Brand as a Function of Strategy
There have been numerous articles written on the concept of "brand". I’ve read seemingly all of them in my time, and I’ve thought about the idea of brand sometimes to distraction. Obviously a brand is an important thing, crucially important. So important in fact no one seems to define it the same way.
"A brand is a promise." was a definition I saw. I've seen several others and, as stated, many articles on the subject going on about the complexities of a brand and the difficulties of finding the right people to represent it, etc. While many points of view have validity, none I’ve seen focus the issue of brand where I think it ought to be focused; that is on brand as a function of a company’s strategy and business model.
I’ll explain. Take for example Wal-mart. Some would argue Wal-mart’s brand is Americana, the most basic--some would say lowest--common denominator that is average or small town America. You have a 70s happy face as an emblem, a star in the logo, a simple name and an image in commercials of low priced items served up to you by your helpful and energetic neighbors (and their elderly parents). It's a comfortable and accommodating picture, and speaks to basic, sun-lit values of a mythological America.
So then, what is Wal-mart's strategy? Easy: Sell sell sell! Of the three basic choices any company has in competing, price, product/process innovation and market focus, Wal-mart has chosen price with an unprecedented vigor. How does Wal-mart keep its prices so low? The secret is an inventory management system called “cross-docking” by which packages go from supplier to a Wal-mart truck in around 45 minutes. Compare this to several days for its competition. Starting with this single core metric, everything else in Wal-mart’s business plan is defined. Wal-mart reports sales daily and trains its local managers to gauge demand at their stores so the right products will come at the right time and not sit on the shelves. Wal-mart’s business model thus functions like a high-test muscle car against its family sedan competition.
Wal-mart is a high performance engine of product supply and resupply. It moves product faster and so can sell for less, with its vast superiority in volume making up for its lower prices. It also pays its suppliers faster lessening their own need to borrow money to finance their operations. Wal-mart thus can demand lower prices from these suppliers. Eventually of course, as its business becomes more important to them, Wal-mart can squeeze suppliers even more.

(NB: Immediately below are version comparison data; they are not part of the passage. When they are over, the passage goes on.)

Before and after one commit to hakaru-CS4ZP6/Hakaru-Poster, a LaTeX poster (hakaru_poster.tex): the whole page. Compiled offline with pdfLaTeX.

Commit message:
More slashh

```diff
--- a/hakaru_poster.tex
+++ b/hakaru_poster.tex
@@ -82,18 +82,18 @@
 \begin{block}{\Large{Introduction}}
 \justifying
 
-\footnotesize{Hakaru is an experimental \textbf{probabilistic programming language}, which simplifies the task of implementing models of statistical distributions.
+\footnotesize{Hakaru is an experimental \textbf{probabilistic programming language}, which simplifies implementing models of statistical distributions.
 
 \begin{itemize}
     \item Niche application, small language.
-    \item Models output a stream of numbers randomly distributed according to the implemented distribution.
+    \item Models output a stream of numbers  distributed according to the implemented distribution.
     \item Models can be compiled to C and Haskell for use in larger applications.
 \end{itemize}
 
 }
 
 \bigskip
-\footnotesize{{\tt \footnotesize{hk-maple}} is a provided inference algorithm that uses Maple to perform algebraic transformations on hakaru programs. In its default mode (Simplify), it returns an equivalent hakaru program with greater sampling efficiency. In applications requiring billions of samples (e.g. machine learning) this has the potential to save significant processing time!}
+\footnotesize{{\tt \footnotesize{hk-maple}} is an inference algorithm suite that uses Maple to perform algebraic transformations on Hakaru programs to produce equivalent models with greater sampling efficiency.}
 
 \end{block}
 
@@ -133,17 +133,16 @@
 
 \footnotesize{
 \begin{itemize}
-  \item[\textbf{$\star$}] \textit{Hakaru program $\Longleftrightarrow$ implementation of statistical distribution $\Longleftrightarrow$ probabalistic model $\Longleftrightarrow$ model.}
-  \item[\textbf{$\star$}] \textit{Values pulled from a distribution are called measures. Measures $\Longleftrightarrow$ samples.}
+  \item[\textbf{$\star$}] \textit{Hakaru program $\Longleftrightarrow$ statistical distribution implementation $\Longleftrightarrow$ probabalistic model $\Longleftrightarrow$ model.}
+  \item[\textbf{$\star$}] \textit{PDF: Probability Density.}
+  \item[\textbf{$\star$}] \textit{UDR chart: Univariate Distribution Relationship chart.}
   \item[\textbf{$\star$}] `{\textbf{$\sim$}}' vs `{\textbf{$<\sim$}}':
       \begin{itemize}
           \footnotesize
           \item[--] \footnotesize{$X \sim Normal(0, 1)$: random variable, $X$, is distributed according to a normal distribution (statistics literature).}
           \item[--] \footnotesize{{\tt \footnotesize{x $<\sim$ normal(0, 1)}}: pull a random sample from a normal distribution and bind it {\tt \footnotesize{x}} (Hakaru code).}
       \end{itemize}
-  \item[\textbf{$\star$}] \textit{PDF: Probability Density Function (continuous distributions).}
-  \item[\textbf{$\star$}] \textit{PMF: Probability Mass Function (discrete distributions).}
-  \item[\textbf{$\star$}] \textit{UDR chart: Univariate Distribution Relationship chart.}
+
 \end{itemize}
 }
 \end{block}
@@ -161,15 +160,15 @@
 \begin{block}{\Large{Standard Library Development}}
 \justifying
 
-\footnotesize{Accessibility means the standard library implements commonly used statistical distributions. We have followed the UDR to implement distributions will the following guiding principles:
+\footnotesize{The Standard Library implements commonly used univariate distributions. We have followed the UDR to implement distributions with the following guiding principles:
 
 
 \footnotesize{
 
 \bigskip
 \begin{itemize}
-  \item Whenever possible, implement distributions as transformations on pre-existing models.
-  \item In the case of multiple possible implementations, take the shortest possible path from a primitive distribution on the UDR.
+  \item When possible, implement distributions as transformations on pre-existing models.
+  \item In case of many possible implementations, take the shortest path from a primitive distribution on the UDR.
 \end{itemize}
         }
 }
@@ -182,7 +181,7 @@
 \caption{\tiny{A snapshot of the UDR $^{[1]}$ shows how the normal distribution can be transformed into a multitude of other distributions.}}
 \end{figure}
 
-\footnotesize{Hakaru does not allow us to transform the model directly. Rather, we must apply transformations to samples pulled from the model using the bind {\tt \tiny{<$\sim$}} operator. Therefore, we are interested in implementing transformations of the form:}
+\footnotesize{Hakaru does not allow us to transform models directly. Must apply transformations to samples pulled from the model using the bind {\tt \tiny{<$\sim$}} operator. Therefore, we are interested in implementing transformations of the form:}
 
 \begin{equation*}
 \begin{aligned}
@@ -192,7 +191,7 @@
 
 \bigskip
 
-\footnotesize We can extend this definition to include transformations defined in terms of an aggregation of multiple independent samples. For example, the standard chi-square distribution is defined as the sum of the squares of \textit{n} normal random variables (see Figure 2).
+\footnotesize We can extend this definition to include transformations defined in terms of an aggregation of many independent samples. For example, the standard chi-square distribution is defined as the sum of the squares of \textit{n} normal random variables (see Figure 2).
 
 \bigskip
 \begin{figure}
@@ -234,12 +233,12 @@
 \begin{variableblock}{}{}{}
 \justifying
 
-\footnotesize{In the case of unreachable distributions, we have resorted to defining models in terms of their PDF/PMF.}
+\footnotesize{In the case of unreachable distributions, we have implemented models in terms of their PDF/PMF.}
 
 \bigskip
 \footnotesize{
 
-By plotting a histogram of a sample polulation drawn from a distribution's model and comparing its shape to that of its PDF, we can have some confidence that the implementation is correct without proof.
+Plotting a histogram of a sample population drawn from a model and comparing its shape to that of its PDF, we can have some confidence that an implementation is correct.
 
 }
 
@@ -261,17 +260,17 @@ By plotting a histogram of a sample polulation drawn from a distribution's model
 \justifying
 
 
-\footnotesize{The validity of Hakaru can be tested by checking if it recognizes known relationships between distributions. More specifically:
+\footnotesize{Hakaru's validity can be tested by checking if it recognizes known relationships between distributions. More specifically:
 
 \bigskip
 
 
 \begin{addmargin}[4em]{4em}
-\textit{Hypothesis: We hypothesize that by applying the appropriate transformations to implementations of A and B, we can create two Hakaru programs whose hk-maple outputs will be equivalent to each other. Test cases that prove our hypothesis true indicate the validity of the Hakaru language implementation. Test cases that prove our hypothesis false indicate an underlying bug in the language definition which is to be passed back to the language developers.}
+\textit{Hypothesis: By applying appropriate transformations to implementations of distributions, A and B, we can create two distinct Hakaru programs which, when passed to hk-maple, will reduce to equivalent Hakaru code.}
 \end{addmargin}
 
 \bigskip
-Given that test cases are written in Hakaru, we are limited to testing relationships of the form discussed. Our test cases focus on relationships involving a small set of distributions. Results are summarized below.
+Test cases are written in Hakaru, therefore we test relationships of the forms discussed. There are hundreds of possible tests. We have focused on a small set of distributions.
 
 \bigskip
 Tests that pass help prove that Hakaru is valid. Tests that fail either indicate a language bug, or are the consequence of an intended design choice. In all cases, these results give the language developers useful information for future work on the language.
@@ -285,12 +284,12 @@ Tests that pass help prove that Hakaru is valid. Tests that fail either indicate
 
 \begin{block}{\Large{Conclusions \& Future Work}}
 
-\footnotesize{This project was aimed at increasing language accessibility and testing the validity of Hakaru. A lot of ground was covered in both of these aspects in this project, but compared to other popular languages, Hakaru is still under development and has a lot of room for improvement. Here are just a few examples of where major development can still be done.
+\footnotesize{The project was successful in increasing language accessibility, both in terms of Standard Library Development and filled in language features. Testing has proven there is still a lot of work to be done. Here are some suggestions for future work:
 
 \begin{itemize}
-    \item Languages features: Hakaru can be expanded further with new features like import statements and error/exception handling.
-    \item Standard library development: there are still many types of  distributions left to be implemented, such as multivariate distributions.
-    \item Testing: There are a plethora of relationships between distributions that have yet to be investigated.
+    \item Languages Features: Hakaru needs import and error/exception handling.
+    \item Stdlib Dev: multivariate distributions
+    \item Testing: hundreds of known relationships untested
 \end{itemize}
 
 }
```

So how does this show brand to be a function of the strategy? Like this: Wal-mart’s strategy is to sell as much as it can to as many people as possible. It's all about price. Wal-mart then marries the strategy of price to basic American values in its branding. Wal-mart has this implied message: Americans want lower prices because Americans are practical and want to pay less for everything. IN OTHER WORDS, AMERICAN’S WANT LOW PRICES BECAUSE THEY ARE AMERICANS. The accessories of Wal-mart’s brand: friendliness, safety and friendly old people all reinforce the value of typical Americans and lower prices.
The model generally succeeds. It hasn't in some cases, most notably in Europe where Wal-mart's logistic partners UPS and FedEx were replaced by DHL with whom Wal-mart did not "grow up" and so with whom it could not so easily coexist with its extremely time-sensitive delivery model. One might also wonder though if the identity of the typical European was anathema to Wal-mart’s brand.
Perhaps China will provide an answer. Though starting slowly Wal-mart is beginning to establish a beachhead in this country, a country that, like the U.S., is filled with very practical people who like lower prices because wanting lower prices defines them. Perhaps indeed Wal-mart’s newest customers will ultimately be as American as good Chinese food.